Healthy liver tissue obtains its blood primarily via the portal vein (Vena portae) and to a much lesser extent via the hepatic artery (Arteria hepatica). The hepatic artery, however, is the primary source of blood for tumours in the liver. SIRT makes use of this difference in the blood supply: with Selective Internal Radiation Therapy, the team of doctors uses a catheter to put millions of tiny radioactive microspheres in the hepatic artery. The microspheres travel directly to the tumour tissue, where the radiation is delivered very specifically to the malignant cells.



The microspheres contain Yttrium-90, a radioactive isotope that emits beta radiation. This radiation travels through human tissue for a distance of two to eleven millimetres. With SIRT, a higher and more effective dose of radiation can therefore be targeted directly against the cancer cells than with external radiotherapy.



Various clinical studies have shown that SIRT can significantly reduce the size of tumours in the liver. Some tumours shrink so much that doctors are able to remove them with surgery at a later date. In some cases, the malignant tissue has even been completely destroyed. Even for patients who are no longer responding to chemotherapy, SIRT can improve their quality of life and increase their life expectancy.

SIRT can be used for patients with



In addition to further prerequisites that clinicians must check in detail before carrying out SIRT, the patient must most importantly still have a well-functioning liver.

Selective Internal Radiation Therapy is carried out by a team of radiologists and nuclear medicine specialists. Beforehand, liver specialists and oncologists gather information about all of the patient’s existing and previous conditions (medical history). A series of tests are then carried out to determine whether the patient is suitable for SIRT: During the initial procedure, the radiologist blocks off adjacent blood vessels so that the radioactive microspheres travel only to the liver, and not to other organs, when they are injected. A measurement is also taken of how much radioactivity flows from the liver to the lungs.


If the initial investigations yield positive results, the SIRT team will administer a customised dose of microspheres one to two weeks later. The catheter used for this is again guided via the groin up to the liver. The procedure generally takes no more than 90 minutes, and the patient can be discharged from hospital one to two days later, after a period of observation.

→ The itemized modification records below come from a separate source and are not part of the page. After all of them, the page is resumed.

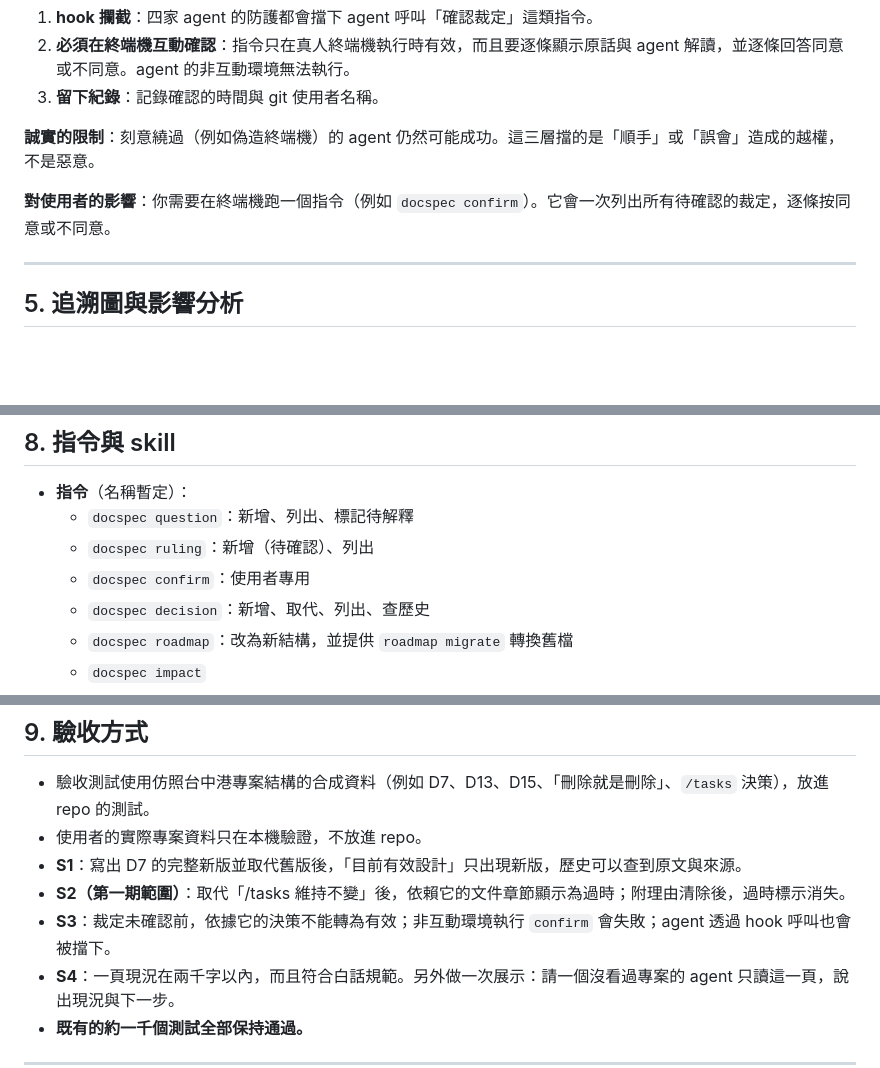
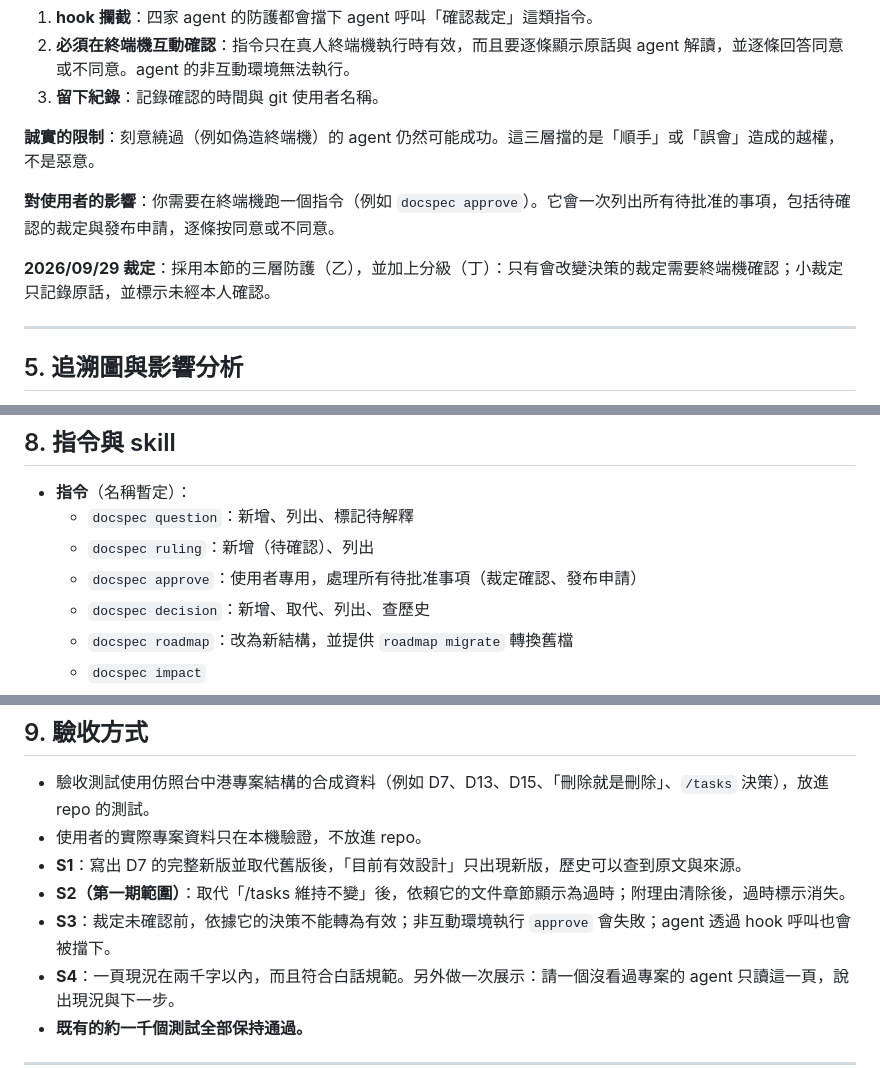
Before and after one commit to DennisHuang890331/docspec, a Markdown page: docs/dev/phase1-design.md, 3 parts joined by grey strips. GitHub-like rendering; blank space fills up the shorter version.

```diff
--- a/docs/dev/phase1-design.md
+++ b/docs/dev/phase1-design.md
@@ -136,7 +140,9 @@ docspec/
 
 **誠實的限制**：刻意繞過（例如偽造終端機）的 agent 仍然可能成功。這三層擋的是「順手」或「誤會」造成的越權，不是惡意。
 
-**對使用者的影響**：你需要在終端機跑一個指令（例如 `docspec confirm`）。它會一次列出所有待確認的裁定，逐條按同意或不同意。
+**對使用者的影響**：你需要在終端機跑一個指令（例如 `docspec approve`）。它會一次列出所有待批准的事項，包括待確認的裁定與發布申請，逐條按同意或不同意。
+
+**2026/09/29 裁定**：採用本節的三層防護（乙），並加上分級（丁）：只有會改變決策的裁定需要終端機確認；小裁定只記錄原話，並標示未經本人確認。
 
 ---
 
@@ -194,7 +200,7 @@ docspec/
 - **指令**（名稱暫定）：
   - `docspec question`：新增、列出、標記待解釋
   - `docspec ruling`：新增（待確認）、列出
-  - `docspec confirm`：使用者專用
+  - `docspec approve`：使用者專用，處理所有待批准事項（裁定確認、發布申請）
   - `docspec decision`：新增、取代、列出、查歷史
   - `docspec roadmap`：改為新結構，並提供 `roadmap migrate` 轉換舊檔
   - `docspec impact`
@@ -211,7 +217,7 @@ docspec/
 - 使用者的實際專案資料只在本機驗證，不放進 repo。
 - **S1**：寫出 D7 的完整新版並取代舊版後，「目前有效設計」只出現新版，歷史可以查到原文與來源。
 - **S2（第一期範圍）**：取代「/tasks 維持不變」後，依賴它的文件章節顯示為過時；附理由清除後，過時標示消失。
-- **S3**：裁定未確認前，依據它的決策不能轉為有效；非互動環境執行 `confirm` 會失敗；agent 透過 hook 呼叫也會被擋下。
+- **S3**：裁定未確認前，依據它的決策不能轉為有效；非互動環境執行 `approve` 會失敗；agent 透過 hook 呼叫也會被擋下。
 - **S4**：一頁現況在兩千字以內，而且符合白話規範。另外做一次展示：請一個沒看過專案的 agent 只讀這一頁，說出現況與下一步。
 - **既有的約一千個測試全部保持通過。**
 
```
Also changed, not shown: other parts of docs/dev/phase1-design.md (+16 -12 lines), docs/dev/system-design.md (+3 -0 lines).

SIRT is now available throughout Germany. Here is where you will find a list of centres in Germany that regularly carry out this treatment.

Selective Internal Radiation Therapy is generally well tolerated, especially compared to external radiotherapy or chemotherapy. Patients may experience abdominal pain, mild fever and nausea following the procedure, however. Further side effects that may last for a few weeks after SIRT include fatigue and exhaustion.

Most statutory and private health insurance companies in Germany will cover the costs of Selective Internal Radiation Therapy.



More treatment options are necessary for patients with metastatic colorectal cancer – Colorectal cancer prevention is getting more and more attention. However, every third colorectal cancer patient develops metastases in the course of the disease – often in the liver. For these patients, more and better therapy options are needed. Local therapies offer promising opportunities.To the press release
The new ESMO guidelines recommend SIRT for people with metastatic colorectal cancer if the metastases are limited to the liver and are not responding to chemotherapy.
New evidence of the benefits of SIRT in mCRC – The depth-of-response data from the SIRFLOX study shows a significantly larger local depth of response through the combination of SIRT and chemotherapy. To the press release
Metastatic colorectal cancer: the SIRFLOX, FOXFIRE and FOXFIRE Global studies are investigating the benefits of combining SIRT with chemotherapy. The data from the three studies regarding overall survival is expected by the end of 2017. The SARAH and SIRveNIB studies on advanced liver cell cancer are now complete. Both compared Y90 radio-embolisation with sorafenib chemotherapy. The initial results are set to be published at the end of 2016 (SARAH) and 2017 (SIRveNIB).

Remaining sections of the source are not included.